(B) To the extent the court allows discovery to determine whether there has been any other violation of this part that the court will consider in balancing the equities, the defendant shall not provide any medical information, as defined in Section 56.05. The court, in its discretion, may enter a protective order prohibiting the further use of any personal information, as defined in Section 1798.80, about the individual whose medical information may have been disclosed in a prior violation.
(4) In an action under this subdivision in which the defendant establishes the affirmative defense pursuant to paragraph (2), a plaintiff shall be entitled to recover reasonable attorney’s fees and costs without regard to an award of actual or nominal damages or the imposition of administrative fines or civil penalties.
(5) In an action brought by an individual pursuant to subdivision (b) on or after January 1, 2013, in which the defendant establishes the affirmative defense pursuant to paragraph (2), a defendant shall not be liable for more than one judgment on the merits under this subdivision for releases of confidential information or records arising out of the same event, transaction, or occurrence.
(f) (1) The civil penalty pursuant to subdivision (c) shall be assessed and recovered in a civil action brought in the name of the people of the State of California in any court of competent jurisdiction by any of the following:
(A) The Attorney General.
(B) Any district attorney.
(C) Any county counsel authorized by agreement with the district attorney in actions involving violation of a county ordinance.
(D) Any city attorney of a city.
(E) Any city attorney of a city and county having a population in excess of 750,000, with the consent of the district attorney.
(F) A city prosecutor in any city having a full-time city prosecutor or, with the consent of the district attorney, by a city attorney in any city and county.
(G) The Director of the Office of Health Information Integrity may recommend that any person described in subparagraphs (A) to (F), inclusive, bring a civil action under this section.
(2) If the action is brought by the Attorney General, one-half of the penalty collected shall be paid to the treasurer of the county in which the judgment was entered, and one-half to the General Fund. If the action is brought by a district attorney or county counsel, the penalty collected shall be paid to the treasurer of the county in which the judgment was entered.
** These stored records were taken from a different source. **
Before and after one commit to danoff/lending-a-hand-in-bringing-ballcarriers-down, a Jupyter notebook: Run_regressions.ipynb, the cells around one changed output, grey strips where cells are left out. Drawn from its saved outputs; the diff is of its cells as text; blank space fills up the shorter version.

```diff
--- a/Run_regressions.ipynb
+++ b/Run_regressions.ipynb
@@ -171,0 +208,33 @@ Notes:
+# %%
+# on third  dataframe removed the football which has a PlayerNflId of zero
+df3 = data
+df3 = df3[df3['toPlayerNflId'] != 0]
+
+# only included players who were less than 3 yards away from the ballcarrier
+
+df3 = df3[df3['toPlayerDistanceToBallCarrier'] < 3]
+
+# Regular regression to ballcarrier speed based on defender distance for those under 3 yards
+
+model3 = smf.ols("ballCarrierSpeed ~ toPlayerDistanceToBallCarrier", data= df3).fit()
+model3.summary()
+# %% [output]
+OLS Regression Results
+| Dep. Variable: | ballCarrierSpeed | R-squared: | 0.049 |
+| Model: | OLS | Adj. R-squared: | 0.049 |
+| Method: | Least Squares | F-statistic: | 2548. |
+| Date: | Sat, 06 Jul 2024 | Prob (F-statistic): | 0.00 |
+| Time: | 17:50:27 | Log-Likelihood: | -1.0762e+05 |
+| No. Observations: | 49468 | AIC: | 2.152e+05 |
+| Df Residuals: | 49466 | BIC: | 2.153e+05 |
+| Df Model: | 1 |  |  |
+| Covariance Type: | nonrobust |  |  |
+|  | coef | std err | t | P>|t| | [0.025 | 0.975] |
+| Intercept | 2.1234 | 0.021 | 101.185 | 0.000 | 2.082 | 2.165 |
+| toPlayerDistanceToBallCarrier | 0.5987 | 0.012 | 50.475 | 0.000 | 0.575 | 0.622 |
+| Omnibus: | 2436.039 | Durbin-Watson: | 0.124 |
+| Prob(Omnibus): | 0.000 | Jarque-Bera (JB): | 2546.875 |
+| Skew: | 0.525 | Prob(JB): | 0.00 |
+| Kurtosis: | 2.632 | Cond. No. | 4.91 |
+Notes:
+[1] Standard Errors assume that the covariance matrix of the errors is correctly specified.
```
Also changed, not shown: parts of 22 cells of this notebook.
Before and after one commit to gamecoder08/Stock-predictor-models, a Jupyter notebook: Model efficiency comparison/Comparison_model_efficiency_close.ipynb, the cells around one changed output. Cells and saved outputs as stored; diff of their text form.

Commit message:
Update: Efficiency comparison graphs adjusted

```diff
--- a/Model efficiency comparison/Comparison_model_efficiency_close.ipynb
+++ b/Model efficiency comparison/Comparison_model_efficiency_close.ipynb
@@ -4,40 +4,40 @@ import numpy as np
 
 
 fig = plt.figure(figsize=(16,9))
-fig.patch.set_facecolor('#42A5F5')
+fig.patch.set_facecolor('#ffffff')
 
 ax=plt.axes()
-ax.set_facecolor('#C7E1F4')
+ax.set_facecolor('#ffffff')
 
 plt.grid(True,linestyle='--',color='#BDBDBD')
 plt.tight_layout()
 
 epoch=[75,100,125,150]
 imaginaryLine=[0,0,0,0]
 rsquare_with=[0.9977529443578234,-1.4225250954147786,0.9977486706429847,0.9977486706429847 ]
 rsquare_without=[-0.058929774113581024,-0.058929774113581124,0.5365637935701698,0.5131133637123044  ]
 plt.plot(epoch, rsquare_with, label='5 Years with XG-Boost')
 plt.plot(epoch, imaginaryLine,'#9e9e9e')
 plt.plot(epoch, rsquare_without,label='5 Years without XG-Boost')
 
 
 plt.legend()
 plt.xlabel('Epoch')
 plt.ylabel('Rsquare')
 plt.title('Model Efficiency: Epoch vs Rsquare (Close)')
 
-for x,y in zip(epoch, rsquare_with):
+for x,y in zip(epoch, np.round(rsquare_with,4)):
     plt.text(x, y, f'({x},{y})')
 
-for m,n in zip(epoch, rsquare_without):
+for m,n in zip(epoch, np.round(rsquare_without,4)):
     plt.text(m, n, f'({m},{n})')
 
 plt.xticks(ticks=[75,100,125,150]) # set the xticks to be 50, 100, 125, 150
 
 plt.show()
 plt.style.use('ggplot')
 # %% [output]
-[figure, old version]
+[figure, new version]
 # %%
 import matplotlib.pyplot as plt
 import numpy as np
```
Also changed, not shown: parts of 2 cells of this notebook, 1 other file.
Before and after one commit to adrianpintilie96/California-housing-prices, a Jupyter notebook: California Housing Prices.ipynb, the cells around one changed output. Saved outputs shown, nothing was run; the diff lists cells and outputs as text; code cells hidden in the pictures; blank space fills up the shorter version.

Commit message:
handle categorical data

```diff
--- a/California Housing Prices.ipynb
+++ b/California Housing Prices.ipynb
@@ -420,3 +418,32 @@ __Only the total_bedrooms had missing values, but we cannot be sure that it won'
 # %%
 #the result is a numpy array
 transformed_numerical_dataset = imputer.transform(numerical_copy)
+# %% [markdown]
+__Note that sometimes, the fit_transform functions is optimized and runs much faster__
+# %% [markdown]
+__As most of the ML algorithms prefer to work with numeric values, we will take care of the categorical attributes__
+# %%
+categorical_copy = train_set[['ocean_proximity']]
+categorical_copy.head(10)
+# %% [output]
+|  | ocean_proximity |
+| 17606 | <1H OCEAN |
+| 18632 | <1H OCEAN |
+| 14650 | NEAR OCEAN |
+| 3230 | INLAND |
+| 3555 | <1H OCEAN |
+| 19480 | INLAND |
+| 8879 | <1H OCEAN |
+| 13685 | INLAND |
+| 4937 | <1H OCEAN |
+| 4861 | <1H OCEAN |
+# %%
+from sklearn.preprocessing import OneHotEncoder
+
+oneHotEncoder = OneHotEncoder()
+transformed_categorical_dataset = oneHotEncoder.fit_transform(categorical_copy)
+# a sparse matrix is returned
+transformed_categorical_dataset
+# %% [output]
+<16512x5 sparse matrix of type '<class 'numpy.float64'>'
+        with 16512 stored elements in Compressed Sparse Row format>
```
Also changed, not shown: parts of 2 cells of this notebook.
Except as provided in paragraph (3), if the action is brought by a city attorney or city prosecutor, one-half of the penalty collected shall be paid to the treasurer of the city in which the judgment was entered and one-half to the treasurer of the county in which the judgment was entered.
(3) If the action is brought by a city attorney of a city and county, the entire amount of the penalty collected shall be paid to the treasurer of the city and county in which the judgment was entered.
(4) Nothing in this section shall be construed as authorizing both an administrative fine and civil penalty for the same violation.
(5) Imposition of a fine or penalty provided for in this section shall not preclude imposition of any other sanctions or remedies authorized by law.
(6) Administrative fines or penalties issued pursuant to Section 1280.15 of the Health and Safety Code shall offset any other administrative fine or civil penalty imposed under this section for the same violation.
(g) For purposes of this section, “knowing” and “willful” shall have the same meanings as in Section 7 of the Penal Code.
(h) No person who discloses protected medical information in accordance with the provisions of this part shall be subject to the penalty provisions of this part.